    December 19, 2012 at 3:44 pm

    I watched my kids singing Peace on Earth during the Christmas program this morning and LOST MY SHIT. Like, snotty cry. So sad.

  12. Jennifer

    December 19, 2012 at 5:05 pm

    This is a wonderful post and I think it was healthy for you to at least start writing about it. Do not feel bad about not reading or viewing media. I did the same thing.

    This is how I dealt with it.


  13. Lisa H.

    December 19, 2012 at 6:29 pm

    I am with you. I have no idea how to process thins event. My son is in Kindergarten. My younger son in preschool. Something has to change.
    I am just chiming in to say that I sent my son’s Kindergarten teacher an email on sunday night just to say, “I know what happened. I am so sorry and sad.. I imagine this has to be especially awful for you and I appreciate you SO VERY MUCH.” When I saw her at pick up on monday afternoon she hugged me and told me that I was the only parent that reached out and even mentioned the horrific event to her. She was flailing and feeling so very alone. Please, everyone with an elementary school teacher in your life – say/write something. Anything. Do it privately, (nothing in front of the kids) almost everyone has an email address for their kid’s teacher these days. But please, say/email something. Just a simple ‘thank you for coming to school everyday and doing this job”…I don’t know.
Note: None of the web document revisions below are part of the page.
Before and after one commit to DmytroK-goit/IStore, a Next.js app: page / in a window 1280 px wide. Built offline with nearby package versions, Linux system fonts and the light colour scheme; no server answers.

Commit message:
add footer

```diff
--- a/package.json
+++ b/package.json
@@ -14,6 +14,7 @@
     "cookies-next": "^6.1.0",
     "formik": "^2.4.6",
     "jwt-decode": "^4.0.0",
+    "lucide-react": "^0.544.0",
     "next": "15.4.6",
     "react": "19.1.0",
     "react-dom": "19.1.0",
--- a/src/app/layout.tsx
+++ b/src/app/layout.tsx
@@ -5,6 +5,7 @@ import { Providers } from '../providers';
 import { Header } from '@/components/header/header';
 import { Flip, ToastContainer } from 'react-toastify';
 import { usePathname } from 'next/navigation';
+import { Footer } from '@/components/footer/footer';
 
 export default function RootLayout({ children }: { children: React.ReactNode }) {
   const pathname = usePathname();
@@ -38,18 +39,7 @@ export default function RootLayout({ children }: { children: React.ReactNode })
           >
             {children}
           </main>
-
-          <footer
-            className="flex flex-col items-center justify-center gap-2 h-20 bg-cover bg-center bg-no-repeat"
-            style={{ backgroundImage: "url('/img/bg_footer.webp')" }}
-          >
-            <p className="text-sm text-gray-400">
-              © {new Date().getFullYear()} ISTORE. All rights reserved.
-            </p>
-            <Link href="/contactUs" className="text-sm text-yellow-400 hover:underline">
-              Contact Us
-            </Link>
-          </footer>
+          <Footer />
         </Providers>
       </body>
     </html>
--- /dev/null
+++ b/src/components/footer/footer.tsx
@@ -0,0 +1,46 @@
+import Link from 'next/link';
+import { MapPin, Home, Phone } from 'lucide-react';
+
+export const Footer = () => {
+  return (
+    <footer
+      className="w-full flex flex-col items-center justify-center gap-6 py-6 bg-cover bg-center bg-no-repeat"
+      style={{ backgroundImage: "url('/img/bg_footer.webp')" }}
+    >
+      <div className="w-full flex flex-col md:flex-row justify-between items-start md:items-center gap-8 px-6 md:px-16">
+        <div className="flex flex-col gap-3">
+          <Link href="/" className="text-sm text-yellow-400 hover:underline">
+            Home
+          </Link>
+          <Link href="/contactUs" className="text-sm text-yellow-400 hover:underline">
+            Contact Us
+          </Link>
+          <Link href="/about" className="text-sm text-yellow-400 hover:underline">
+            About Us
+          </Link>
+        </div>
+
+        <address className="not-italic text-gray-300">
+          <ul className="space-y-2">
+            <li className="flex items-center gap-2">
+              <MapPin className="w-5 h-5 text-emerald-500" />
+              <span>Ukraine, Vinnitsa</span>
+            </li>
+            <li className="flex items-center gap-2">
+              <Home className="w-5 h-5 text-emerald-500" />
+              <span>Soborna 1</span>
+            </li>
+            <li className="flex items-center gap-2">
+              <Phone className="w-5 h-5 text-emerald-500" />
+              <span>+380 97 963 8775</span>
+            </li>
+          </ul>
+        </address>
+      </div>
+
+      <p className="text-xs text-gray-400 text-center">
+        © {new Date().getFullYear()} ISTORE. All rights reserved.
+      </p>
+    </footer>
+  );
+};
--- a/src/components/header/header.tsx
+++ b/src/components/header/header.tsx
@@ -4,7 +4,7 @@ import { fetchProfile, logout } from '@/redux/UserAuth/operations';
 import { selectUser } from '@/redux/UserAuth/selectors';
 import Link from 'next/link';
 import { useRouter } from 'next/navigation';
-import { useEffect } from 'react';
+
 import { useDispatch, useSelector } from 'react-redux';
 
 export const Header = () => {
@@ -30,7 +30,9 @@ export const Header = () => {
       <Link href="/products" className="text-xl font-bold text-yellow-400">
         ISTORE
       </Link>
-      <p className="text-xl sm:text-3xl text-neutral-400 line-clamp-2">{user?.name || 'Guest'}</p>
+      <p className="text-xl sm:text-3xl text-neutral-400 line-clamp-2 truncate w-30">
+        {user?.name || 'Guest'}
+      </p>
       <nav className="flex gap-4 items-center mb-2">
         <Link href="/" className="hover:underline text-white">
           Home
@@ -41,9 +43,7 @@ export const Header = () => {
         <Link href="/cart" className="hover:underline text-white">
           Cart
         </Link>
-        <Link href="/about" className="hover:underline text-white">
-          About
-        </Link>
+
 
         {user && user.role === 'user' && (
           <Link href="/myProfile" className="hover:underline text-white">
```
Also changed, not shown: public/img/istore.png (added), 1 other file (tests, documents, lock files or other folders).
  14. Jen

    December 19, 2012 at 8:37 pm

    I am having trouble dealing with the tragedy too. My heart breaks every day over it. I keep thinking of this thing Brene Brown said. I’m ad libbing but it was generally – the only way to overcome the anxiety and fear is to practice gratitude. I truly believe t’s the antidote to this for me.

  15. Erin G

    December 20, 2012 at 6:08 am

    Wonderful post and thoughts. Your words are spot on.

    I live about 30 minutes from Newtown. And I have a 1st grader. I’ve tried to get through some of the news stories and coverage, but can’t without tears. Part of me doesn’t want to know the beautiful faces…but part of me feels like we all need to. I tried learning their stories, but when I came upon the name same as my son (and a picture of such a sweet boy with the same missing teeth as my son!), I had to stop. The emotion is still so raw. This event cuts deeper and hits closer to home than anything I’ve ever experienced.